Content starts

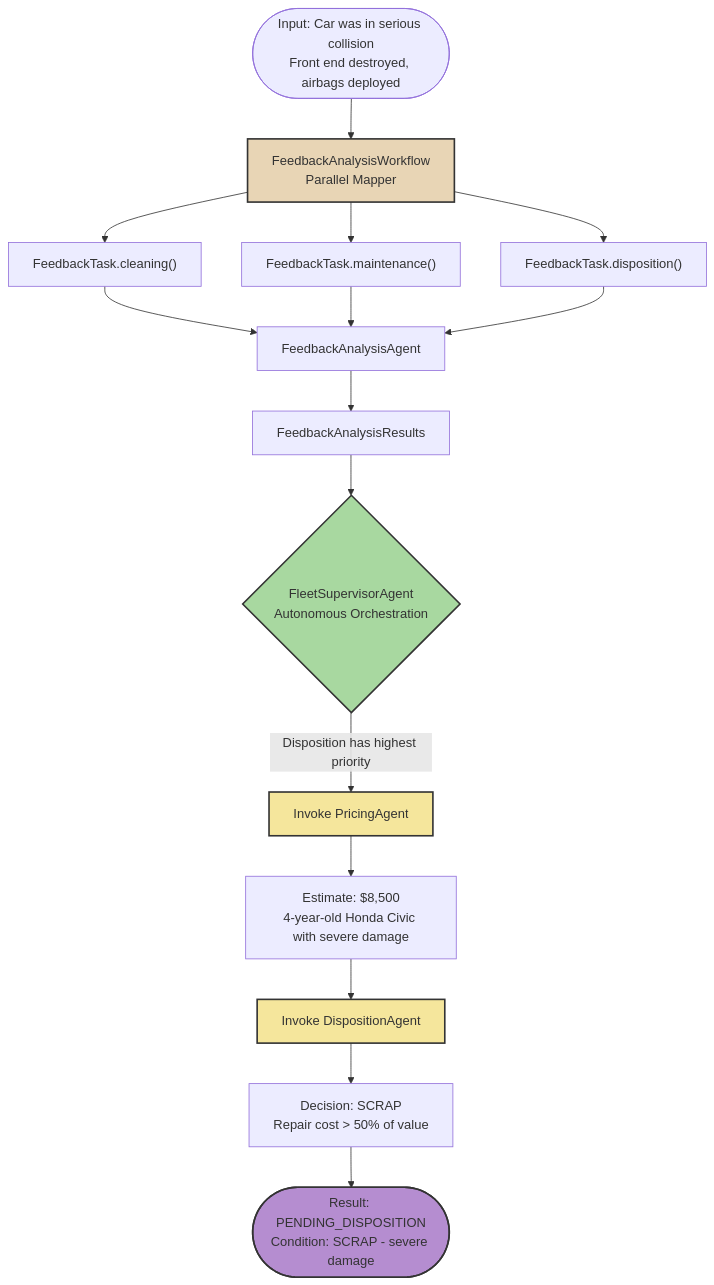
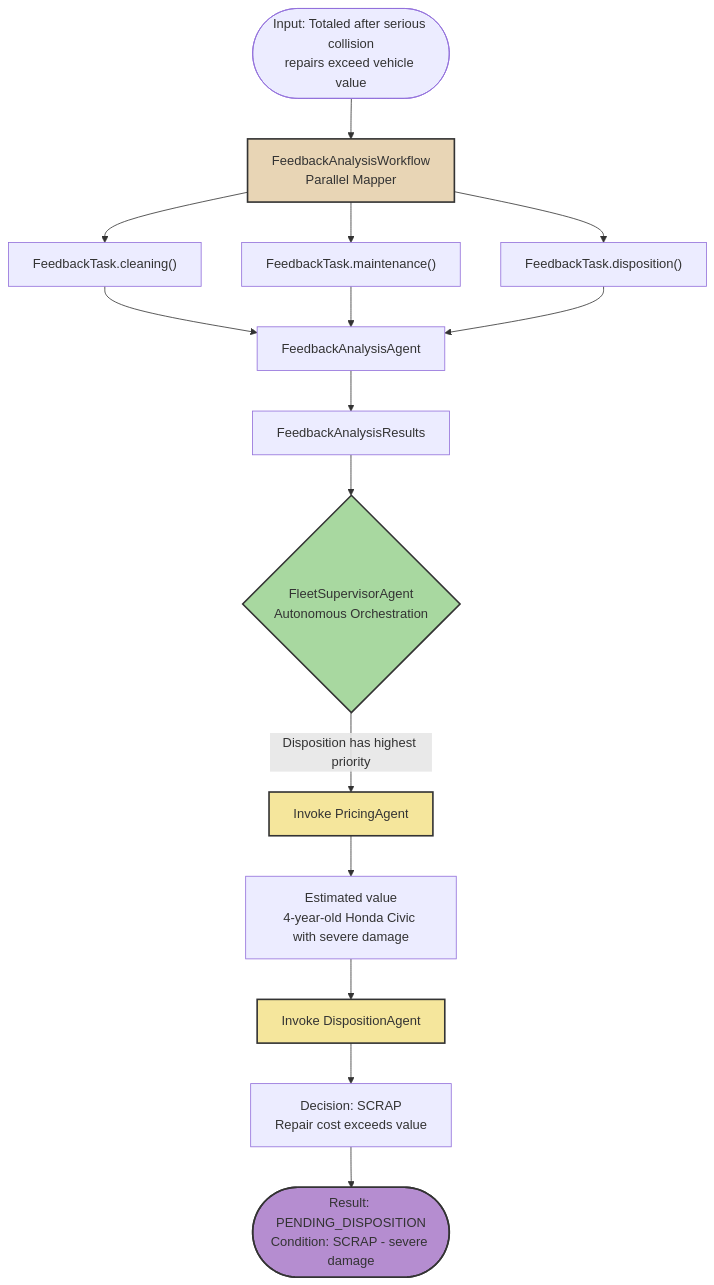
One commit to quarkusio/quarkus-workshop-langchain4j changed the second of 5 diagrams in docs/docs/section-2/step-04.md. Above: the diagram before and after it, drawn with Mermaid. The commit also changed other lines of this file and 1 other file, not shown here.

Commit message:
Revise estimated values and feedback text in documentation for improved accuracy and clarity

````diff
--- a/docs/docs/section-2/step-04.md
+++ b/docs/docs/section-2/step-04.md
@@ -450,26 +450,26 @@
 ```mermaid
 flowchart TD
-    Start(["Input: Car was in serious collision<br/>Front end destroyed, airbags deployed"])
+    Start(["Input: Totaled after serious collision<br/>repairs exceed vehicle value"])
 
     Start --> FW["FeedbackAnalysisWorkflow<br/>Parallel Mapper"]
     FW --> T1["FeedbackTask.cleaning()"]
     FW --> T2["FeedbackTask.maintenance()"]
     FW --> T3["FeedbackTask.disposition()"]
     T1 --> A1["FeedbackAnalysisAgent"]
     T2 --> A1
     T3 --> A1
     A1 --> Results["FeedbackAnalysisResults"]
 
     Results --> FSA{"FleetSupervisorAgent<br/>Autonomous Orchestration"}
     FSA -->|"Disposition has highest priority"| PA["Invoke PricingAgent"]
-    PA --> PV["Estimate: $8,500<br/>4-year-old Honda Civic with severe damage"]
+    PA --> PV["Estimated value<br/>4-year-old Honda Civic with severe damage"]
     PV --> DA["Invoke DispositionAgent"]
-    DA --> DD["Decision: SCRAP<br/>Repair cost > 50% of value"]
+    DA --> DD["Decision: SCRAP<br/>Repair cost exceeds value"]
     DD --> Result(["Result: PENDING_DISPOSITION<br/>Condition: SCRAP - severe damage"])
 
     style FW fill:#e8d5b5,stroke:#333,stroke-width:2,color:#333
     style FSA fill:#a8d8a0,stroke:#333,stroke-width:2,color:#333
     style PA fill:#f5e69c,stroke:#333,stroke-width:2,color:#333
     style DA fill:#f5e69c,stroke:#333,stroke-width:2,color:#333
     style Result fill:#b58dd0,stroke:#333,stroke-width:2,color:#333
 ```
````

Content ends

### HOW TO COMPLETE THIS TASK
Nothing but the lines from the one that contains "SCRAP<br/>Repair cost >" through the last line of the entries should appear in your reply, each repeated exactly.

### PROBLEM SOLUTION
-    DA --> DD["Decision: SCRAP<br/>Repair cost > 50% of value"]
+    DA --> DD["Decision: SCRAP<br/>Repair cost exceeds value"]
     DD --> Result(["Result: PENDING_DISPOSITION<br/>Condition: SCRAP - severe damage"])
 
     style FW fill:#e8d5b5,stroke:#333,stroke-width:2,color:#333
     style FSA fill:#a8d8a0,stroke:#333,stroke-width:2,color:#333
     style PA fill:#f5e69c,stroke:#333,stroke-width:2,color:#333
     style DA fill:#f5e69c,stroke:#333,stroke-width:2,color:#333
     style Result fill:#b58dd0,stroke:#333,stroke-width:2,color:#333
 ```
````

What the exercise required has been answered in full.